I am currently determining which of the Armenian Alexander Romance manuscripts I have knowledge of contain kafas (monorhymed poetry) authored by Grigor Ałtamarc’i. These poems, original Armenian compositions to accompany the translated Romance, represent a crucial part of the Armenian reception of the Alexander Romance, and Grigor Ałtamarc’i (along with his pupil Zakaria Gnunec’i) is a notable poet who authored them at a latter stage: the 16th Century.
In the University of Manchester Library’s Armenian Manuscript collection is an illustrated Alexander Romance manuscript dated to 1544 CE, which I saw open to a chimerical Bukephalos at an Armenian exhibition in the Bodleian last year. Questions: a) did it indeed contain kafas, which I suspected from that one double-spread that it did, b) by whom?
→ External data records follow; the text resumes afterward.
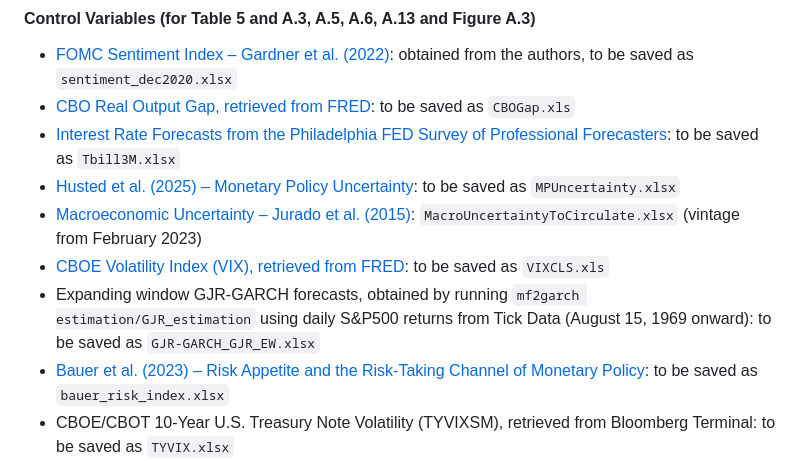
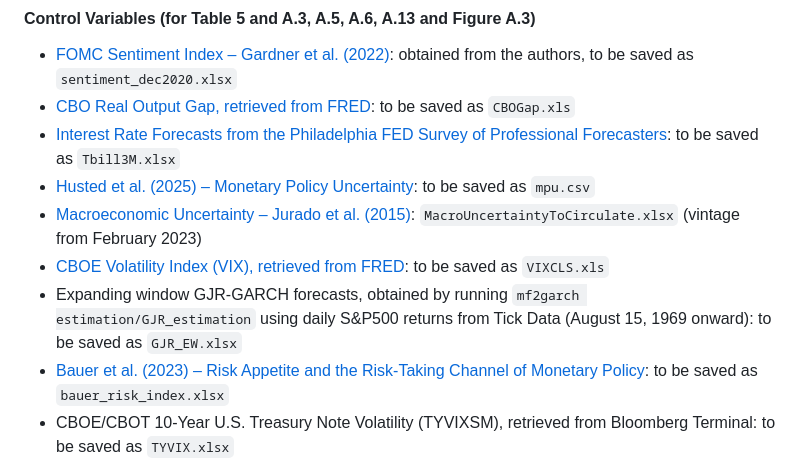
Before and after one commit to juliustheodor/long-term-volatility-news, a Markdown page: README.md, the part around the change. Rendered like a GitHub page.

```diff
--- a/README.md
+++ b/README.md
@@ -31,10 +31,10 @@ While the high-frequency return data (purchased from TickData) and the announcem
 * [FOMC Sentiment Index – Gardner et al. (2022)](https://www.sciencedirect.com/science/article/pii/S0304407621002530): obtained from the authors, to be saved as `sentiment_dec2020.xlsx`
 * [CBO Real Output Gap, retrieved from FRED](https://fred.stlouisfed.org/graph/?g=f1cZ): to be saved as `CBOGap.xls`
 * [Interest Rate Forecasts from the Philadelphia FED Survey of Professional Forecasters](https://www.philadelphiafed.org/surveys-and-data/real-time-data-research/survey-of-professional-forecasters): to be saved as `Tbill3M.xlsx`
-* [Husted et al. (2025) – Monetary Policy Uncertainty](https://sites.google.com/site/lucasfhusted/data): to be saved as `MPUncertainty.xlsx`
+* [Husted et al. (2025) – Monetary Policy Uncertainty](https://sites.google.com/site/lucasfhusted/data): to be saved as `mpu.csv`
 * [Macroeconomic Uncertainty – Jurado et al. (2015)](https://www.sydneyludvigson.com/macro-and-financial-uncertainty-indexes): `MacroUncertaintyToCirculate.xlsx` (vintage from February 2023)
 * [CBOE Volatility Index (VIX), retrieved from FRED](https://fred.stlouisfed.org/series/VIXCLS): to be saved as `VIXCLS.xls`
-* Expanding window GJR-GARCH forecasts, obtained by running `mf2garch estimation/GJR_estimation` using daily S&P500 returns from Tick Data (August 15, 1969 onward): to be saved as `GJR-GARCH_GJR_EW.xlsx`
+* Expanding window GJR-GARCH forecasts, obtained by running `mf2garch estimation/GJR_estimation` using daily S&P500 returns from Tick Data (August 15, 1969 onward): to be saved as `GJR_EW.xlsx`
 * [Bauer et al. (2023) – Risk Appetite and the Risk-Taking Channel of Monetary Policy](https://www.michaeldbauer.com/files/risk_index.xlsx): to be saved as `bauer_risk_index.xlsx`
 * CBOE/CBOT 10-Year U.S. Treasury Note Volatility (TYVIXSM), retrieved from Bloomberg Terminal: to be saved as `TYVIX.xlsx`
 * MOVE Index, retrieved from Bloomberg Terminal: to be saved as `Bloomberg_additional_indicators.xlsx`
```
What I did not know, and today discovered, is that the entire manuscript is digitised and available to the public.
A blog post by the CHICC Manchester provided details of its digitisation and a few great photos of the process and the manuscript (as well as a second Armenian manuscript digitised at the same time):
Often items from The John Rylands Library are loaned to other institutions for exhibition purposes. In these instances, before the items are delivered to the borrowing institution, we digitise them in their entirety. This can be anything from a single image of say a painting or photograph, or a complete item.
From there, to the digitised Manchester Arm. MS 3 in full, which is extensively and beautifully illustrated throughout, and does indeed appear to contain kafas: red-inked, with a familiar rhyme visible even without being able to translate the poem on sight. Here, Alexander meets headless men (blemmyes in the Western European tradition, though I haven’t – yet – encountered the term in Armenian) and night-foxes near the edges of the world.
It’s fascinating to note where the composition of scenes in the illustrations match exactly those in the Venice mss. 424 of the Alexander Romance, a 14th Century manuscript: a later artist drawing on the Venice mss (or another mss that had drawn on it, etc).
According to the blog post linked above (which is wrong about the red text being a colophon – it’s most likely a kafa – but right that the actual colophon, which is at the end of the manuscript and which I have so far translated only the first half-dozen lines of, gives the scribe’s name as Zakaria, an episkopos/bishop) the manuscript was created at the monastery of Saint George of Samatya in Constantinople. The monastery no longer stands, but wikipedia provides an image of the current church in Istanbul, which apparently remains in Armenian hands.
In this place, nearly 500 years ago, Zakaria worked on this manuscript – while I, at my desk in the UK, have spent the afternoon looking at these images. It is rare that I go from looking at a manuscript to looking at the place (more or less) of its composition. It makes it feel more rooted, as it should be: no longer a manuscript adrift in centuries of words.